> _Work instruction_
The whole answer is the data below, retyped exactly.

[Detected change data]
*-*-*

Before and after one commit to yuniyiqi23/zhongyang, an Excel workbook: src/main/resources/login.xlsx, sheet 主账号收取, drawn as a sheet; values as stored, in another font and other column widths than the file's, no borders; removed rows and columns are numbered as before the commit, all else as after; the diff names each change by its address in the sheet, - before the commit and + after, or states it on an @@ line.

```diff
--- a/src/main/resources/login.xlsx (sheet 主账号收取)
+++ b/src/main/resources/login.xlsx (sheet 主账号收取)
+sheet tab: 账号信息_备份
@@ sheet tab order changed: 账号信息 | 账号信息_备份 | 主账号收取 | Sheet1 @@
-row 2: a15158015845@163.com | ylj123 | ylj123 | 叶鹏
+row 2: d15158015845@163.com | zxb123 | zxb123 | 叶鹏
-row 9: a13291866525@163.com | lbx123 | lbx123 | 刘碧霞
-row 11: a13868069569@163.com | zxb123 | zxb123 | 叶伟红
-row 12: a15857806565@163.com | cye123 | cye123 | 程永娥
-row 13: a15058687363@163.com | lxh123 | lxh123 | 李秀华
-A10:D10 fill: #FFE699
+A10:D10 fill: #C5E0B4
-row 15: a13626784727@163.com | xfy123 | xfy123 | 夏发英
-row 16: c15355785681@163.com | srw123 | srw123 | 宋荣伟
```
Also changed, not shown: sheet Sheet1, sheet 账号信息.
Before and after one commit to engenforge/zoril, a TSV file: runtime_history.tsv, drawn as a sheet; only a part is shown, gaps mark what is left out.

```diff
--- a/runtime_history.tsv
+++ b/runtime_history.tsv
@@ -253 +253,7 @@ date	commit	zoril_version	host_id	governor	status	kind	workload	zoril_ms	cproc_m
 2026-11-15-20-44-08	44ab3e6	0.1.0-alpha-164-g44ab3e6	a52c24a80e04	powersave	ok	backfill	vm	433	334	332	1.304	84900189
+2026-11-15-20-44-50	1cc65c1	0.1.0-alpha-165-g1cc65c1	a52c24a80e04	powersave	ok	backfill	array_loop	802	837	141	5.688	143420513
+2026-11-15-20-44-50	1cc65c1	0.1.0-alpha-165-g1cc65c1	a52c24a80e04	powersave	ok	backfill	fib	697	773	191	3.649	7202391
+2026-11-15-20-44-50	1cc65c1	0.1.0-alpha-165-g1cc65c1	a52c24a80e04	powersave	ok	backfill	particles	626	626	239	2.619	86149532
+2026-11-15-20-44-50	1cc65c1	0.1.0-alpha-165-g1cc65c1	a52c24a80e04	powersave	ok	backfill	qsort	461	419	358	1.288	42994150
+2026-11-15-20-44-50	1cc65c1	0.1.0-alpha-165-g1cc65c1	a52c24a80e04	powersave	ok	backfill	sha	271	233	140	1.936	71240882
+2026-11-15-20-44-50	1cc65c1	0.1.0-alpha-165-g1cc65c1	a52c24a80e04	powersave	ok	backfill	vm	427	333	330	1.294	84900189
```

*-*-*

> _Task solution_
Before and after one commit to yuniyiqi23/zhongyang, an Excel workbook: src/main/resources/login.xlsx, sheet 主账号收取, drawn as a sheet; values as stored, in another font and other column widths than the file's, no borders; removed rows and columns are numbered as before the commit, all else as after; the diff names each change by its address in the sheet, - before the commit and + after, or states it on an @@ line.

```diff
--- a/src/main/resources/login.xlsx (sheet 主账号收取)
+++ b/src/main/resources/login.xlsx (sheet 主账号收取)
+sheet tab: 账号信息_备份
@@ sheet tab order changed: 账号信息 | 账号信息_备份 | 主账号收取 | Sheet1 @@
-row 2: a15158015845@163.com | ylj123 | ylj123 | 叶鹏
+row 2: d15158015845@163.com | zxb123 | zxb123 | 叶鹏
-row 9: a13291866525@163.com | lbx123 | lbx123 | 刘碧霞
-row 11: a13868069569@163.com | zxb123 | zxb123 | 叶伟红
-row 12: a15857806565@163.com | cye123 | cye123 | 程永娥
-row 13: a15058687363@163.com | lxh123 | lxh123 | 李秀华
-A10:D10 fill: #FFE699
+A10:D10 fill: #C5E0B4
-row 15: a13626784727@163.com | xfy123 | xfy123 | 夏发英
-row 16: c15355785681@163.com | srw123 | srw123 | 宋荣伟
```
Also changed, not shown: sheet Sheet1, sheet 账号信息.
Before and after one commit to engenforge/zoril, a TSV file: runtime_history.tsv, drawn as a sheet; only a part is shown, gaps mark what is left out.

```diff
--- a/runtime_history.tsv
+++ b/runtime_history.tsv
@@ -253 +253,7 @@ date	commit	zoril_version	host_id	governor	status	kind	workload	zoril_ms	cproc_m
 2026-11-15-20-44-08	44ab3e6	0.1.0-alpha-164-g44ab3e6	a52c24a80e04	powersave	ok	backfill	vm	433	334	332	1.304	84900189
+2026-11-15-20-44-50	1cc65c1	0.1.0-alpha-165-g1cc65c1	a52c24a80e04	powersave	ok	backfill	array_loop	802	837	141	5.688	143420513
+2026-11-15-20-44-50	1cc65c1	0.1.0-alpha-165-g1cc65c1	a52c24a80e04	powersave	ok	backfill	fib	697	773	191	3.649	7202391
+2026-11-15-20-44-50	1cc65c1	0.1.0-alpha-165-g1cc65c1	a52c24a80e04	powersave	ok	backfill	particles	626	626	239	2.619	86149532
+2026-11-15-20-44-50	1cc65c1	0.1.0-alpha-165-g1cc65c1	a52c24a80e04	powersave	ok	backfill	qsort	461	419	358	1.288	42994150
+2026-11-15-20-44-50	1cc65c1	0.1.0-alpha-165-g1cc65c1	a52c24a80e04	powersave	ok	backfill	sha	271	233	140	1.936	71240882
+2026-11-15-20-44-50	1cc65c1	0.1.0-alpha-165-g1cc65c1	a52c24a80e04	powersave	ok	backfill	vm	427	333	330	1.294	84900189
```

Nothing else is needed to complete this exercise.